#### Exercise details
An exact reproduction of all the entries is the expected answer.

Collection entries:
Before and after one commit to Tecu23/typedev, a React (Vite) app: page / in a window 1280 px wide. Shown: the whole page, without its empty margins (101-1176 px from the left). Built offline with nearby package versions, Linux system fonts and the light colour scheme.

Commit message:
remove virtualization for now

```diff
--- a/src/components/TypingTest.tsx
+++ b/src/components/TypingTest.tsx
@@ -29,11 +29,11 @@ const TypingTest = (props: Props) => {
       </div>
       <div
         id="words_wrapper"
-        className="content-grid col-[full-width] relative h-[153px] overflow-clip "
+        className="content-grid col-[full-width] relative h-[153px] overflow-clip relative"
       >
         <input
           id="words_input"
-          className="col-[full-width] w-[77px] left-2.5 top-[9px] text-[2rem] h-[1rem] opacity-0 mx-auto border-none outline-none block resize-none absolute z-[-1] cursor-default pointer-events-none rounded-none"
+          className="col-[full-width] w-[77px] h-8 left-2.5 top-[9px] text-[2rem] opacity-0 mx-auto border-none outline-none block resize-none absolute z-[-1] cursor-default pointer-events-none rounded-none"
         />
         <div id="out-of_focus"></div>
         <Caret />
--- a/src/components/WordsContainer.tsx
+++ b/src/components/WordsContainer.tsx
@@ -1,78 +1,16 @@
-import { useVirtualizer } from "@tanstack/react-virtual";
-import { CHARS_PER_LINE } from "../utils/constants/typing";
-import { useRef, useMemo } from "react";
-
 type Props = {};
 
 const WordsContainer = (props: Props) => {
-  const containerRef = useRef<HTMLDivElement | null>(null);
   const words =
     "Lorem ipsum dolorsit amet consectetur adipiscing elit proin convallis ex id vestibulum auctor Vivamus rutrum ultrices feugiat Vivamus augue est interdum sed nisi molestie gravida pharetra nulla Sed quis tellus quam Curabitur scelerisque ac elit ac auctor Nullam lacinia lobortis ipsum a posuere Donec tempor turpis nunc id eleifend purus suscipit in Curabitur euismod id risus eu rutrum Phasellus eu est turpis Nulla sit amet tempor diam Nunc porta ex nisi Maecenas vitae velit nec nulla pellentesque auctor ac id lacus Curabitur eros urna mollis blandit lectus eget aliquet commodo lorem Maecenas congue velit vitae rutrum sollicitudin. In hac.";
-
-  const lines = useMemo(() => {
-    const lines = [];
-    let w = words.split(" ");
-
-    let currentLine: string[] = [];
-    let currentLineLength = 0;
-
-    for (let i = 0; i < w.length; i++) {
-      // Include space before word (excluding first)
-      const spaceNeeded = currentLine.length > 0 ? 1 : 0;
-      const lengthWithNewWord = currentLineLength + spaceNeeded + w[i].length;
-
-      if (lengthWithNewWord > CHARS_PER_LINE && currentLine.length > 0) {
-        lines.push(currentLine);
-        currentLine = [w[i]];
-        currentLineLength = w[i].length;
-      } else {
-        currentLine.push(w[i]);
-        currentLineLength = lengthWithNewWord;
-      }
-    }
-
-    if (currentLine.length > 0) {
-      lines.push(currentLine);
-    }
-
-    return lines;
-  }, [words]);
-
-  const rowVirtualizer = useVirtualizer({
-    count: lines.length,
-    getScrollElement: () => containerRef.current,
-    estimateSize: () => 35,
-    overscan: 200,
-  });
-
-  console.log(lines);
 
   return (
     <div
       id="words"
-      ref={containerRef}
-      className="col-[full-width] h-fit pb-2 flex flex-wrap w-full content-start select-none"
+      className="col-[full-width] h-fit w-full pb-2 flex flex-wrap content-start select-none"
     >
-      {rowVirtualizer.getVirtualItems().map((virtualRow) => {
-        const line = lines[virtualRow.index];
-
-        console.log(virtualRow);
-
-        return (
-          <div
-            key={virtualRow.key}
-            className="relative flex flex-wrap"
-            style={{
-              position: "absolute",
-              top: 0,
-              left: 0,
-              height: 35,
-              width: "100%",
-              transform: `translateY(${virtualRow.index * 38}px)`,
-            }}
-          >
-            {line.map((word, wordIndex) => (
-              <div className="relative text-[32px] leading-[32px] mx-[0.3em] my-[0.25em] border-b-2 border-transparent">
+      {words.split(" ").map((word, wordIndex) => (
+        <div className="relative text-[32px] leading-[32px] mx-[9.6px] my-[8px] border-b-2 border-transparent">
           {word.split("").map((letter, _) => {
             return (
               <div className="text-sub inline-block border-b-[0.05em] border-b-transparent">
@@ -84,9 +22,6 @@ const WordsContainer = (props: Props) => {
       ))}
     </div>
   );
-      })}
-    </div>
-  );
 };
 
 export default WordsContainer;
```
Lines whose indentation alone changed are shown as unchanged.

#### Expected output
Before and after one commit to Tecu23/typedev, a React (Vite) app: page / in a window 1280 px wide. Shown: the whole page, without its empty margins (101-1176 px from the left). Built offline with nearby package versions, Linux system fonts and the light colour scheme.

Commit message:
remove virtualization for now

```diff
--- a/src/components/TypingTest.tsx
+++ b/src/components/TypingTest.tsx
@@ -29,11 +29,11 @@ const TypingTest = (props: Props) => {
       </div>
       <div
         id="words_wrapper"
-        className="content-grid col-[full-width] relative h-[153px] overflow-clip "
+        className="content-grid col-[full-width] relative h-[153px] overflow-clip relative"
       >
         <input
           id="words_input"
-          className="col-[full-width] w-[77px] left-2.5 top-[9px] text-[2rem] h-[1rem] opacity-0 mx-auto border-none outline-none block resize-none absolute z-[-1] cursor-default pointer-events-none rounded-none"
+          className="col-[full-width] w-[77px] h-8 left-2.5 top-[9px] text-[2rem] opacity-0 mx-auto border-none outline-none block resize-none absolute z-[-1] cursor-default pointer-events-none rounded-none"
         />
         <div id="out-of_focus"></div>
         <Caret />
--- a/src/components/WordsContainer.tsx
+++ b/src/components/WordsContainer.tsx
@@ -1,78 +1,16 @@
-import { useVirtualizer } from "@tanstack/react-virtual";
-import { CHARS_PER_LINE } from "../utils/constants/typing";
-import { useRef, useMemo } from "react";
-
 type Props = {};
 
 const WordsContainer = (props: Props) => {
-  const containerRef = useRef<HTMLDivElement | null>(null);
   const words =
     "Lorem ipsum dolorsit amet consectetur adipiscing elit proin convallis ex id vestibulum auctor Vivamus rutrum ultrices feugiat Vivamus augue est interdum sed nisi molestie gravida pharetra nulla Sed quis tellus quam Curabitur scelerisque ac elit ac auctor Nullam lacinia lobortis ipsum a posuere Donec tempor turpis nunc id eleifend purus suscipit in Curabitur euismod id risus eu rutrum Phasellus eu est turpis Nulla sit amet tempor diam Nunc porta ex nisi Maecenas vitae velit nec nulla pellentesque auctor ac id lacus Curabitur eros urna mollis blandit lectus eget aliquet commodo lorem Maecenas congue velit vitae rutrum sollicitudin. In hac.";
-
-  const lines = useMemo(() => {
-    const lines = [];
-    let w = words.split(" ");
-
-    let currentLine: string[] = [];
-    let currentLineLength = 0;
-
-    for (let i = 0; i < w.length; i++) {
-      // Include space before word (excluding first)
-      const spaceNeeded = currentLine.length > 0 ? 1 : 0;
-      const lengthWithNewWord = currentLineLength + spaceNeeded + w[i].length;
-
-      if (lengthWithNewWord > CHARS_PER_LINE && currentLine.length > 0) {
-        lines.push(currentLine);
-        currentLine = [w[i]];
-        currentLineLength = w[i].length;
-      } else {
-        currentLine.push(w[i]);
-        currentLineLength = lengthWithNewWord;
-      }
-    }
-
-    if (currentLine.length > 0) {
-      lines.push(currentLine);
-    }
-
-    return lines;
-  }, [words]);
-
-  const rowVirtualizer = useVirtualizer({
-    count: lines.length,
-    getScrollElement: () => containerRef.current,
-    estimateSize: () => 35,
-    overscan: 200,
-  });
-
-  console.log(lines);
 
   return (
     <div
       id="words"
-      ref={containerRef}
-      className="col-[full-width] h-fit pb-2 flex flex-wrap w-full content-start select-none"
+      className="col-[full-width] h-fit w-full pb-2 flex flex-wrap content-start select-none"
     >
-      {rowVirtualizer.getVirtualItems().map((virtualRow) => {
-        const line = lines[virtualRow.index];
-
-        console.log(virtualRow);
-
-        return (
-          <div
-            key={virtualRow.key}
-            className="relative flex flex-wrap"
-            style={{
-              position: "absolute",
-              top: 0,
-              left: 0,
-              height: 35,
-              width: "100%",
-              transform: `translateY(${virtualRow.index * 38}px)`,
-            }}
-          >
-            {line.map((word, wordIndex) => (
-              <div className="relative text-[32px] leading-[32px] mx-[0.3em] my-[0.25em] border-b-2 border-transparent">
+      {words.split(" ").map((word, wordIndex) => (
+        <div className="relative text-[32px] leading-[32px] mx-[9.6px] my-[8px] border-b-2 border-transparent">
           {word.split("").map((letter, _) => {
             return (
               <div className="text-sub inline-block border-b-[0.05em] border-b-transparent">
@@ -84,9 +22,6 @@ const WordsContainer = (props: Props) => {
       ))}
     </div>
   );
-      })}
-    </div>
-  );
 };
 
 export default WordsContainer;
```
Lines whose indentation alone changed are shown as unchanged.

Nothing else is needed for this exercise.